Reproduction, birth and women’s health in the 19th century shaped the practice of obstetrics today. One of the biggest changes with wide-reaching consequences has to do with anesthesia, and the use of ether and chloroform to kill pain but also to render the laboring mother unconscious.
Why has the use of anesthetics in labor changed so radically in each succeeding generation?
Jacqueline Wolf, professor of the history of medicine at Ohio University, will provide insight Nov. 19 at 6 p.m. in the Dittrick Museum of Medical History’s Zverina Room, during a lecture titled “From Ether to Epidural: Obstetric Anesthesia in Historic, Medical, and Social Context.”
Wolf explored this topic her book, Deliver Me from Pain: Anesthesia and Birth in America (2009). During her lecture, she will share her more recent insights into this intriguing medical conundrum.

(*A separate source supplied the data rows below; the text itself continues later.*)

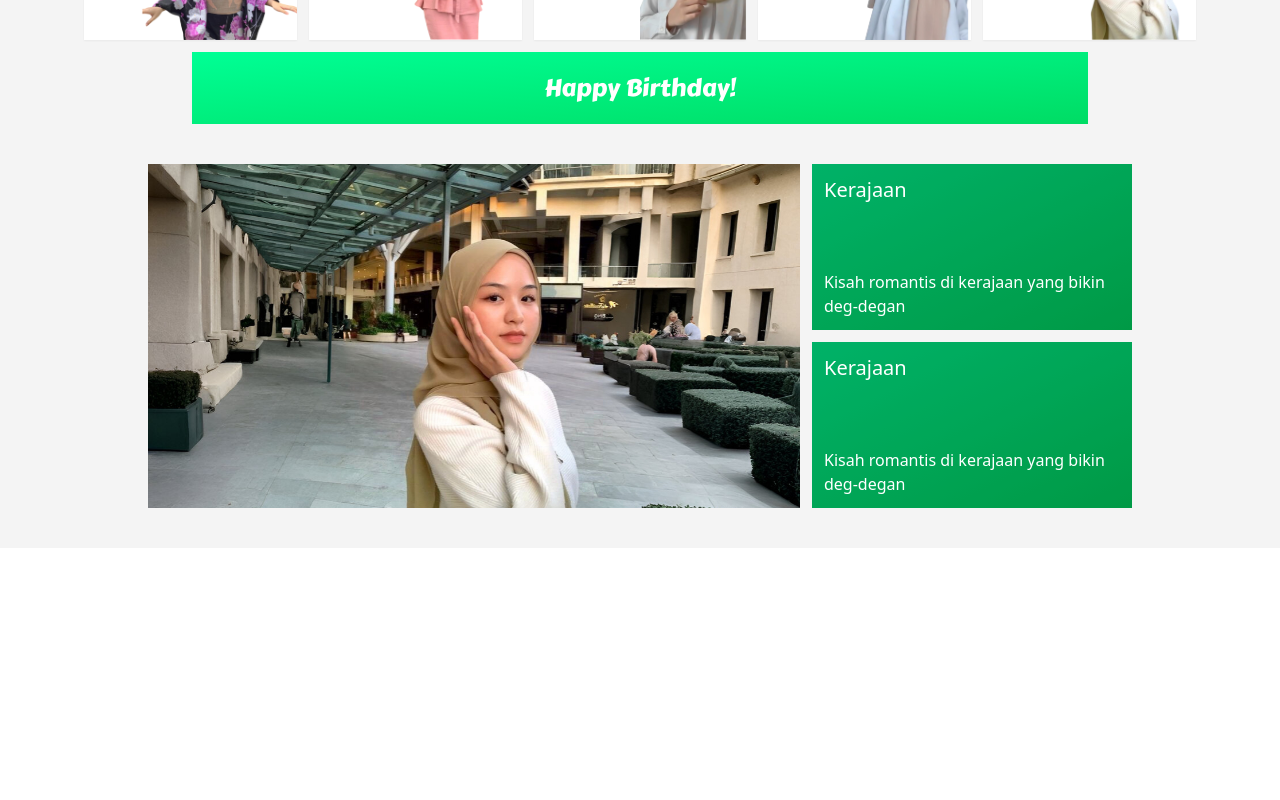
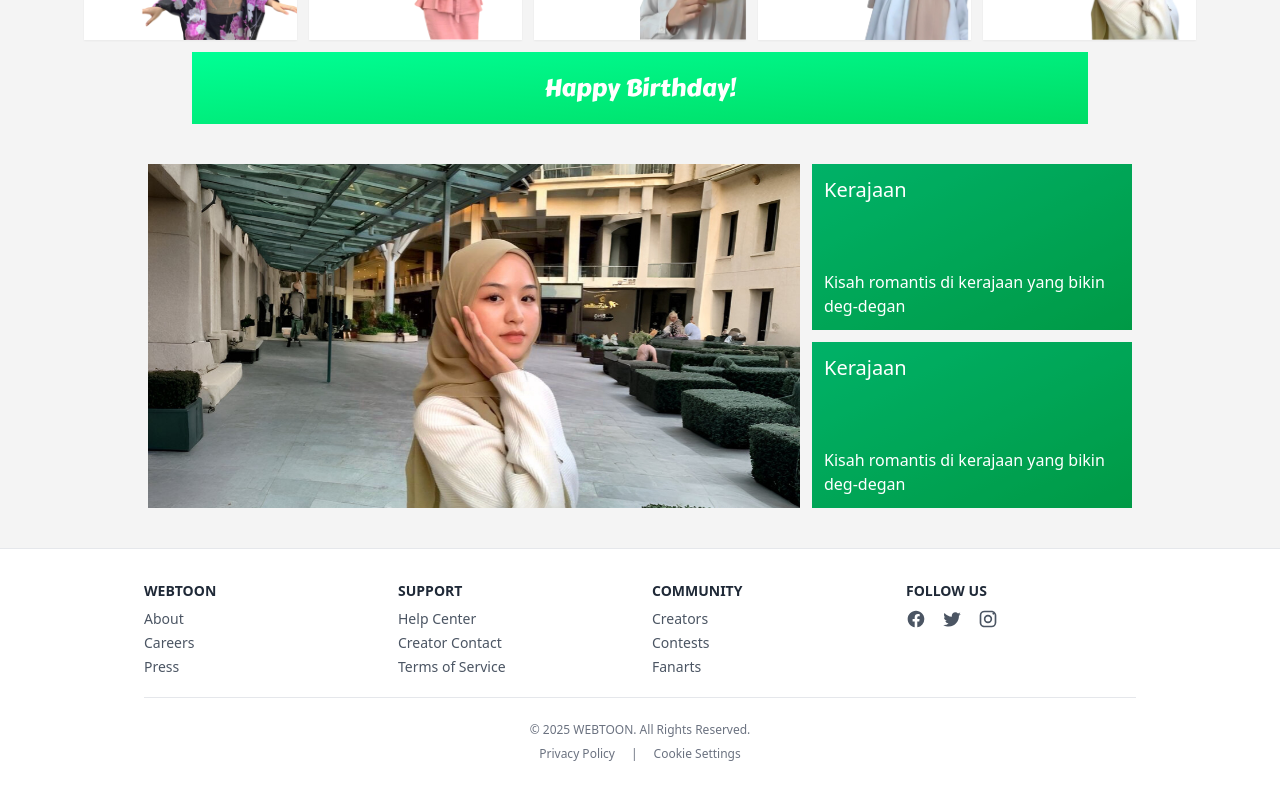
Before and after one commit to torikallcode/Komik, a React (Vite) app: page / in a window 1280 px wide. Shown: the part 1068-1868 px from the top of the page. Before the commit the page ends 1640 px from the top, so only its background shows below. Built offline with nearby package versions, Linux system fonts and the light colour scheme; a web font is replaced by a local one.

Commit message:
create footer

```diff
--- a/src/components/fragments/Footer.jsx
+++ b/src/components/fragments/Footer.jsx
@@ -5,7 +5,7 @@ export const Footer = () => {
     <footer className="w-full py-8 bg-white border-t border-gray-200">
       <div className="container max-w-5xl px-4 mx-auto">
         {/* Top Section with Links */}
-        <div className="flex flex-wrap items-start justify-between mb-6 space-y-4 md:space-y-0">
+        <div className="grid grid-cols-2 gap-6 pb-5 md:grid-cols-4">
           {/* Company Links */}
           <div className="flex flex-col space-y-2">
             <h4 className="text-sm font-bold text-gray-800">WEBTOON</h4>
@@ -64,9 +64,9 @@ export const Footer = () => {
           <p className="text-xs text-gray-500">
             © {new Date().getFullYear()} WEBTOON. All Rights Reserved.
           </p>
-          <div className="flex justify-center mt-2 space-x-4 text-xs text-gray-500">
+          <div className="flex flex-wrap justify-center mt-2 space-x-4 text-xs text-gray-500">
             <a href="#" className="hover:text-blue-600">Privacy Policy</a>
-            <span>|</span>
+            <span className="hidden sm:inline">|</span>
             <a href="#" className="hover:text-blue-600">Cookie Settings</a>
           </div>
         </div>
--- a/src/components/layouts/AuthLayouts.jsx
+++ b/src/components/layouts/AuthLayouts.jsx
@@ -74,7 +74,7 @@ export const AuthLayouts = () => {
           </div>
           {/* <About /> */}
         </div>
-        {/* <Footer /> */}
+        <Footer />
         <div className="flex flex-col items-center justify-center w-full max-w-3xl gap-8">
           {showModal && (
             <div className="fixed inset-0 z-50 flex items-center justify-center bg-black bg-opacity-50">
```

The lecture will celebrate the completion of “Childbirth in America, 1840-1940,” a permanent exhibition in the main Dittrick Museum gallery, researched and curated by Catherine Osborn in collaboration with Jim Edmonson and Anna Claspy.